Older adult physical activity (PA) levels obtained from the International Physical Activity Questionnaire–Short Form (IPAQ) and accelerometry (ACC) were compared. Mean difference scores between accumulated or bout ACC PA and the IPAQ were computed. Spearman rank-order correlations were used to assess relations between time spent in PA measured from ACC and self-reported form of the IPAQ, and percentage agreement across measures was used to classify meeting or not meeting PA recommendations. The IPAQ significantly underestimated sitting and overestimated time spent in almost all PA intensities.

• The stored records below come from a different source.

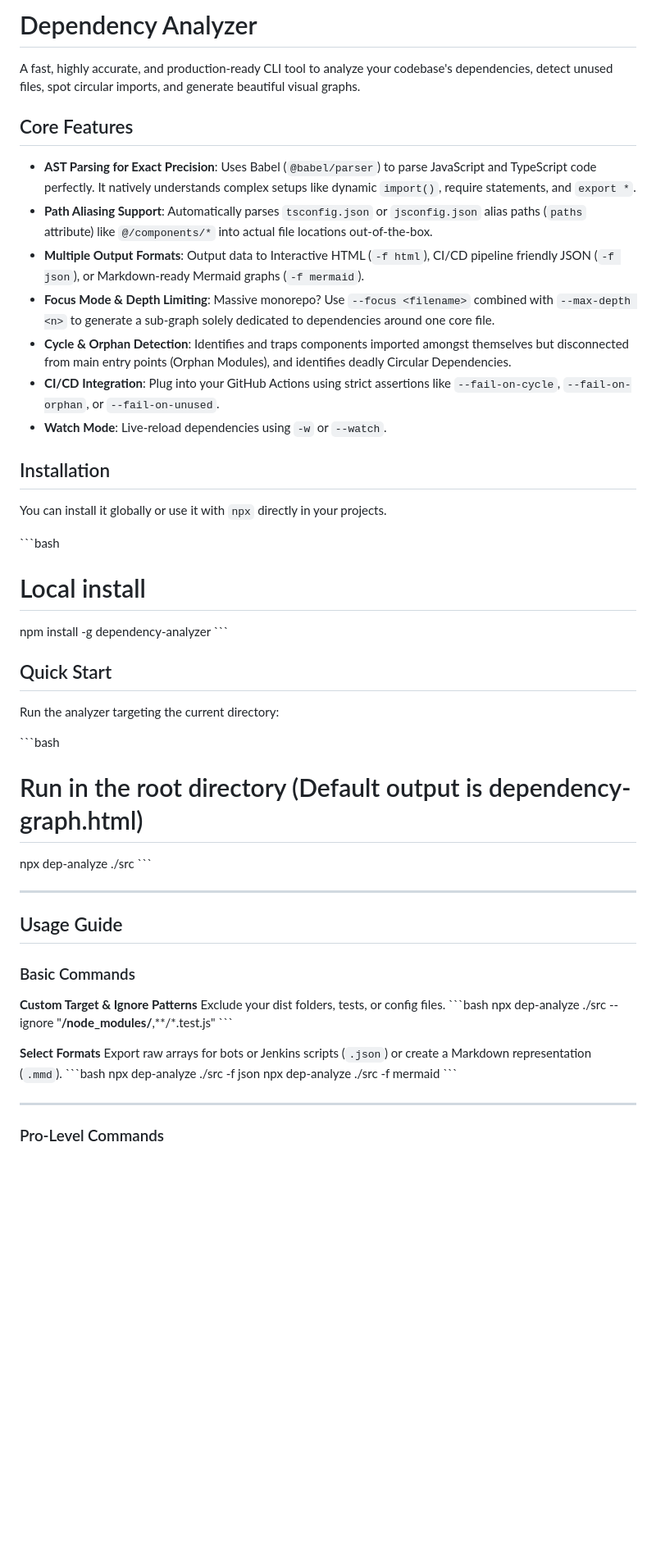
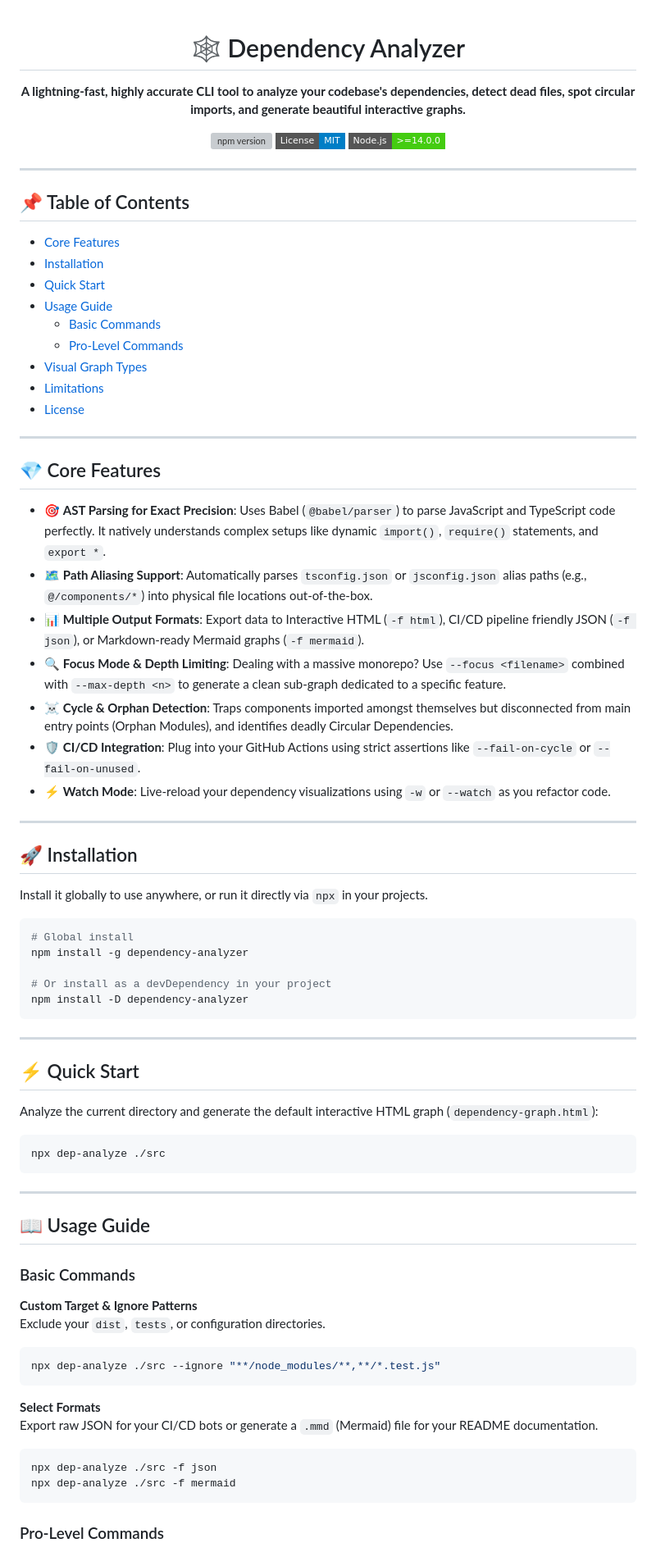
Before and after one commit to Kanokpol-Natekuakul/dependency-analyz, a Markdown page: README.md, the part around one of its changes. Shown at 82% size. Drawn GitHub-style; badges without logos; blank space fills up the shorter version; grey boxes are pictures that could not be loaded.

Commit message:
docs: Beautify README with badges, layout, and table of contents

````diff
--- a/README.md
+++ b/README.md
@@ -1,55 +1,83 @@
-# Dependency Analyzer
+<div align="center">
 
-A fast, highly accurate, and production-ready CLI tool to analyze your codebase's dependencies, detect unused files, spot circular imports, and generate beautiful visual graphs.
+# 🕸️ Dependency Analyzer
 
-## Core Features
+**A lightning-fast, highly accurate CLI tool to analyze your codebase's dependencies, detect dead files, spot circular imports, and generate beautiful interactive graphs.**
 
-- **AST Parsing for Exact Precision**: Uses Babel (`@babel/parser`) to parse JavaScript and TypeScript code perfectly. It natively understands complex setups like dynamic `import()`, require statements, and `export *`.
-- **Path Aliasing Support**: Automatically parses `tsconfig.json` or `jsconfig.json` alias paths (`paths` attribute) like `@/components/*` into actual file locations out-of-the-box.
-- **Multiple Output Formats**: Output data to Interactive HTML (`-f html`), CI/CD pipeline friendly JSON (`-f json`), or Markdown-ready Mermaid graphs (`-f mermaid`).
-- **Focus Mode & Depth Limiting**: Massive monorepo? Use `--focus <filename>` combined with `--max-depth <n>` to generate a sub-graph solely dedicated to dependencies around one core file.
-- **Cycle & Orphan Detection**: Identifies and traps components imported amongst themselves but disconnected from main entry points (Orphan Modules), and identifies deadly Circular Dependencies.
-- **CI/CD Integration**: Plug into your GitHub Actions using strict assertions like `--fail-on-cycle`, `--fail-on-orphan`, or `--fail-on-unused`.
-- **Watch Mode**: Live-reload dependencies using `-w` or `--watch`.
+[![npm version](https://img.shields.io/npm/v/dependency-analyzer.svg?style=flat-square)](https://www.npmjs.com/package/dependency-analyzer)
+[![License: MIT](https://img.shields.io/badge/License-MIT-blue.svg?style=flat-square)](https://opensource.org/licenses/MIT)
+[![Node.js CI](https://img.shields.io/badge/Node.js-%3E%3D14.0.0-brightgreen.svg?style=flat-square)](https://nodejs.org/)
 
-## Installation
-
-You can install it globally or use it with `npx` directly in your projects.
-
-\`\`\`bash
-# Local install
-npm install -g dependency-analyzer
-\`\`\`
-
-## Quick Start
-
-Run the analyzer targeting the current directory:
-
-\`\`\`bash
-# Run in the root directory (Default output is dependency-graph.html)
-npx dep-analyze ./src
-\`\`\`
+</div>
 
 ---
 
-## Usage Guide
+## 📌 Table of Contents
+
+- [Core Features](#-core-features)
+- [Installation](#-installation)
+- [Quick Start](#-quick-start)
+- [Usage Guide](#-usage-guide)
+  - [Basic Commands](#basic-commands)
+  - [Pro-Level Commands](#pro-level-commands)
+- [Visual Graph Types](#-visual-graph-types-html)
+- [Limitations](#-limitations)
+- [License](#-license)
+
+---
+
+## 💎 Core Features
+
+- 🎯 **AST Parsing for Exact Precision**: Uses Babel (`@babel/parser`) to parse JavaScript and TypeScript code perfectly. It natively understands complex setups like dynamic `import()`, `require()` statements, and `export *`.
+- 🗺️ **Path Aliasing Support**: Automatically parses `tsconfig.json` or `jsconfig.json` alias paths (e.g., `@/components/*`) into physical file locations out-of-the-box.
+- 📊 **Multiple Output Formats**: Export data to Interactive HTML (`-f html`), CI/CD pipeline friendly JSON (`-f json`), or Markdown-ready Mermaid graphs (`-f mermaid`).
+- 🔍 **Focus Mode & Depth Limiting**: Dealing with a massive monorepo? Use `--focus <filename>` combined with `--max-depth <n>` to generate a clean sub-graph dedicated to a specific feature.
+- ☠️ **Cycle & Orphan Detection**: Traps components imported amongst themselves but disconnected from main entry points (Orphan Modules), and identifies deadly Circular Dependencies.
+- 🛡️ **CI/CD Integration**: Plug into your GitHub Actions using strict assertions like `--fail-on-cycle` or `--fail-on-unused`.
+- ⚡ **Watch Mode**: Live-reload your dependency visualizations using `-w` or `--watch` as you refactor code.
+
+---
+
+## 🚀 Installation
+
+Install it globally to use anywhere, or run it directly via `npx` in your projects.
+
+```bash
+# Global install
+npm install -g dependency-analyzer
+
+# Or install as a devDependency in your project
+npm install -D dependency-analyzer
+```
+
+---
+
+## ⚡ Quick Start
+
+Analyze the current directory and generate the default interactive HTML graph (`dependency-graph.html`):
+
+```bash
+npx dep-analyze ./src
+```
+
+---
+
+## 📖 Usage Guide
 
 ### Basic Commands
 
 **Custom Target & Ignore Patterns**
-Exclude your dist folders, tests, or config files.
-\`\`\`bash
+Exclude your `dist`, `tests`, or configuration directories.
+```bash
 npx dep-analyze ./src --ignore "**/node_modules/**,**/*.test.js"
-\`\`\`
+```
 
 **Select Formats**
-Export raw arrays for bots or Jenkins scripts (`.json`) or create a Markdown representation (`.mmd`).
-\`\`\`bash
+Export raw JSON for your CI/CD bots or generate a `.mmd` (Mermaid) file for your README documentation.
+```bash
 npx dep-analyze ./src -f json
 npx dep-analyze ./src -f mermaid
-\`\`\`
-
----
+```
 
 ### Pro-Level Commands
 
````
Also changed, not shown: other parts of README.md (+30 -21 lines).
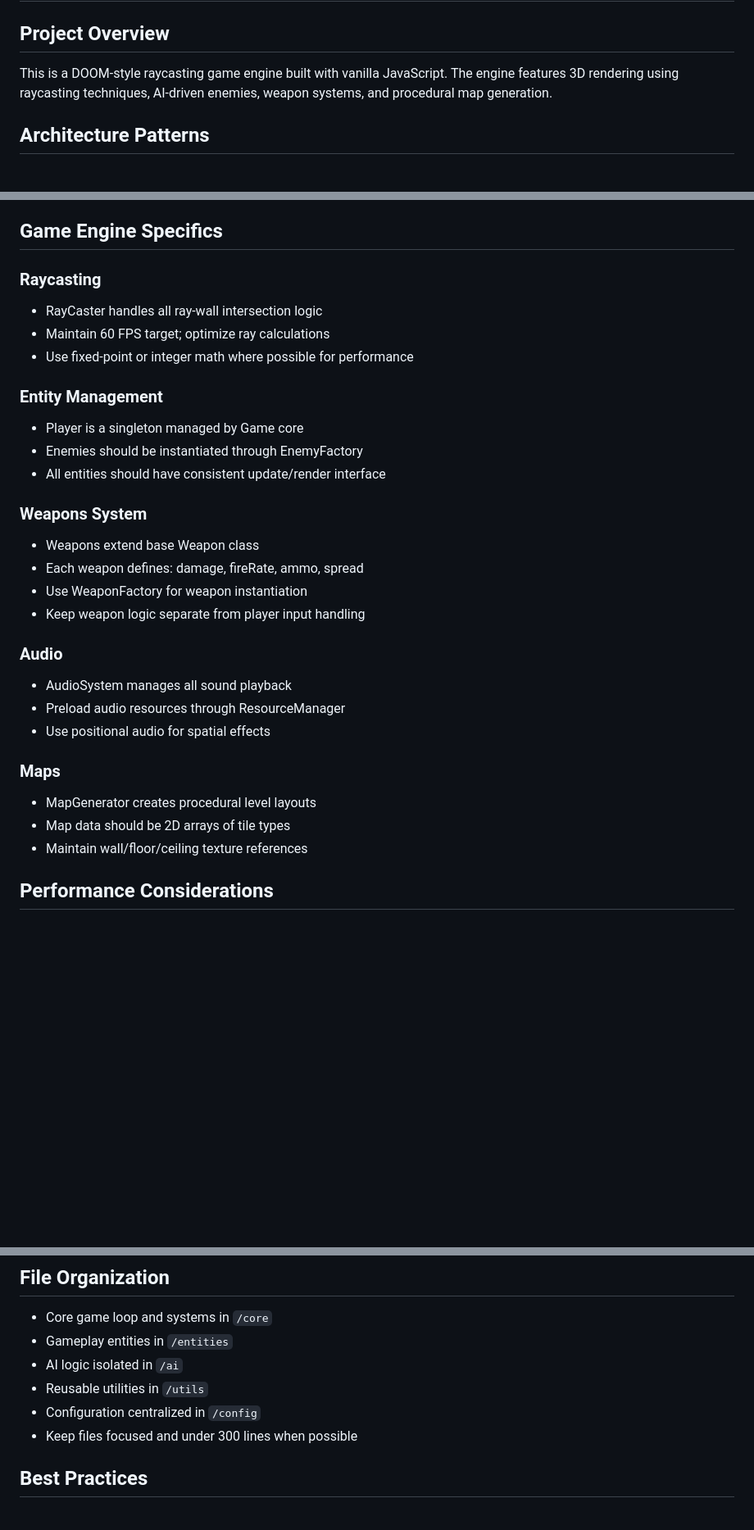
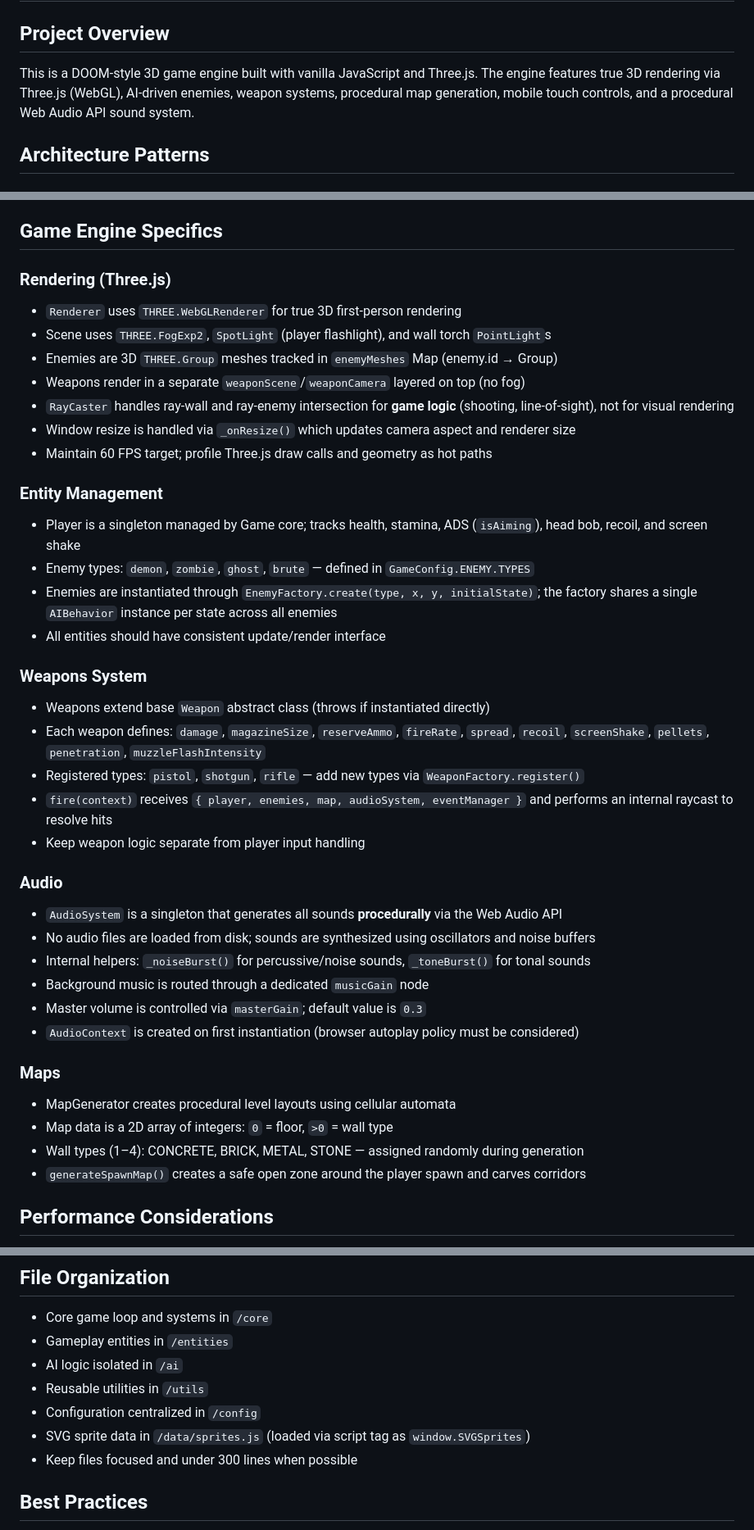
Before and after one commit to ThiagoPereiraUFV/doom-eternal-nightmare, a Markdown page: .github/copilot-instructions.md, 3 parts joined by grey strips. Shown at 82% size. GitHub-like rendering; blank space fills up the shorter version.

Commit message:
feat: update project overview and enhance rendering details for Three.js integration

```diff
--- a/.github/copilot-instructions.md
+++ b/.github/copilot-instructions.md
@@ -1,7 +1,7 @@
 # GitHub Copilot Instructions
 
 ## Project Overview
-This is a DOOM-style raycasting game engine built with vanilla JavaScript. The engine features 3D rendering using raycasting techniques, AI-driven enemies, weapon systems, and procedural map generation.
+This is a DOOM-style 3D game engine built with vanilla JavaScript and Three.js. The engine features true 3D rendering via Three.js (WebGL), AI-driven enemies, weapon systems, procedural map generation, mobile touch controls, and a procedural Web Audio API sound system.
 
 ## Architecture Patterns
 
@@ -105,31 +105,41 @@ This is a DOOM-style raycasting game engine built with vanilla JavaScript. The e
 
 ## Game Engine Specifics
 
-### Raycasting
-- RayCaster handles all ray-wall intersection logic
-- Maintain 60 FPS target; optimize ray calculations
-- Use fixed-point or integer math where possible for performance
+### Rendering (Three.js)
+- `Renderer` uses `THREE.WebGLRenderer` for true 3D first-person rendering
+- Scene uses `THREE.FogExp2`, `SpotLight` (player flashlight), and wall torch `PointLight`s
+- Enemies are 3D `THREE.Group` meshes tracked in `enemyMeshes` Map (enemy.id → Group)
+- Weapons render in a separate `weaponScene`/`weaponCamera` layered on top (no fog)
+- `RayCaster` handles ray-wall and ray-enemy intersection for **game logic** (shooting, line-of-sight), not for visual rendering
+- Window resize is handled via `_onResize()` which updates camera aspect and renderer size
+- Maintain 60 FPS target; profile Three.js draw calls and geometry as hot paths
 
 ### Entity Management
-- Player is a singleton managed by Game core
-- Enemies should be instantiated through EnemyFactory
+- Player is a singleton managed by Game core; tracks health, stamina, ADS (`isAiming`), head bob, recoil, and screen shake
+- Enemy types: `demon`, `zombie`, `ghost`, `brute` — defined in `GameConfig.ENEMY.TYPES`
+- Enemies are instantiated through `EnemyFactory.create(type, x, y, initialState)`; the factory shares a single `AIBehavior` instance per state across all enemies
 - All entities should have consistent update/render interface
 
 ### Weapons System
-- Weapons extend base Weapon class
-- Each weapon defines: damage, fireRate, ammo, spread
-- Use WeaponFactory for weapon instantiation
+- Weapons extend base `Weapon` abstract class (throws if instantiated directly)
+- Each weapon defines: `damage`, `magazineSize`, `reserveAmmo`, `fireRate`, `spread`, `recoil`, `screenShake`, `pellets`, `penetration`, `muzzleFlashIntensity`
+- Registered types: `pistol`, `shotgun`, `rifle` — add new types via `WeaponFactory.register()`
+- `fire(context)` receives `{ player, enemies, map, audioSystem, eventManager }` and performs an internal raycast to resolve hits
 - Keep weapon logic separate from player input handling
 
 ### Audio
-- AudioSystem manages all sound playback
-- Preload audio resources through ResourceManager
-- Use positional audio for spatial effects
+- `AudioSystem` is a singleton that generates all sounds **procedurally** via the Web Audio API
+- No audio files are loaded from disk; sounds are synthesized using oscillators and noise buffers
+- Internal helpers: `_noiseBurst()` for percussive/noise sounds, `_toneBurst()` for tonal sounds
+- Background music is routed through a dedicated `musicGain` node
+- Master volume is controlled via `masterGain`; default value is `0.3`
+- `AudioContext` is created on first instantiation (browser autoplay policy must be considered)
 
 ### Maps
-- MapGenerator creates procedural level layouts
-- Map data should be 2D arrays of tile types
-- Maintain wall/floor/ceiling texture references
+- MapGenerator creates procedural level layouts using cellular automata
+- Map data is a 2D array of integers: `0` = floor, `>0` = wall type
+- Wall types (1–4): CONCRETE, BRICK, METAL, STONE — assigned randomly during generation
+- `generateSpawnMap()` creates a safe open zone around the player spawn and carves corridors
 
 ## Performance Considerations
 - Minimize object creation in game loop (reuse objects/pools)
@@ -149,6 +159,7 @@ This is a DOOM-style raycasting game engine built with vanilla JavaScript. The e
 - AI logic isolated in `/ai`
 - Reusable utilities in `/utils`
 - Configuration centralized in `/config`
+- SVG sprite data in `/data/sprites.js` (loaded via script tag as `window.SVGSprites`)
 - Keep files focused and under 300 lines when possible
 
 ## Best Practices
```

Group associations across measures revealed significant relations in walking, total PA, and sitting for the whole group (r = .29–.36, p < .05). Significant relationships between bout ACC and IPAQ walking (r = .28–.39, p < .05) were found. There was 40–46% agreement between measures for meeting PA recommendations. The IPAQ appears not to be a good indicator of individual older adult PA behavior but is better suited for larger population-based samples.
Keith P. Gennuso, Kathryn Zalewski, Susan E. Cashin and Scott J. Strath
To examine the effectiveness of the American College of Sports Medicine (ACSM) and the American Heart Association (AHA) resistance training (RT) guidelines to improve physical function and functional classification in older adults with reduced physical abilities.
Twenty-five at-risk older adults were randomized to a control (CON = 13) or 8-week resistance training intervention arm (RT = 12). Progressive RT included 8 exercises for 1 set of 10 repetitions at a perceived exertion of 5–6 performed twice a week. Individuals were assessed for physical function and functional classification change (low, moderate or high) by the short physical performance battery (SPPB) and muscle strength measures.
Postintervention, significant differences were found between groups for SPPB—Chair Stand [F(1,22) = 9.14, P < .01, η = .29] and SPPB—Total Score [F(1,22) = 7.40, P < .05, η = .25]. Functional classification was improved as a result of the intervention with 83% of participants in the RT group improving from low to moderate functioning or moderate to high functioning. Strength significantly improved on all exercises in the RT compared with the CON group.
A RT program congruent with the current ASCM and AHA guidelines is effective to improve overall physical function, functional classification, and muscle strength for older adults with reduced physical abilities.
Nora E. Miller, Scott J. Strath, Ann M. Swartz and Susan E. Cashin
This study examined the predictive validity of accelerometers (ACC) to estimate physical activity intensity (PAI) across age and differences in intensity predictions when expressed in relative and absolute PAI terms. Ninety adults categorized into 3 age groups (20–29, 40–49, and 60–69 yr) completed a treadmill calibration study with simultaneous ACC (7164 Actigraph) and oxygen-consumption assessment. Results revealed strong linear relations between ACC output and measured PAI (R 2 = .62–.89) across age and similar ACC cut-point ranges across age delineating absolute PAI ranges compared with previous findings. Comparing measured metabolic equivalents (METs) with estimated METs derived from previously published regression equations revealed that age did not affect predictive validity of ACC estimates of absolute PAI. Comparing ACC output expressed in relative vs. absolute terms across age revealed substantial differences in PAI ACC count ranges. Further work is warranted to increase the applicability of ACC use relative to PAI differences associated with physiological changes with age.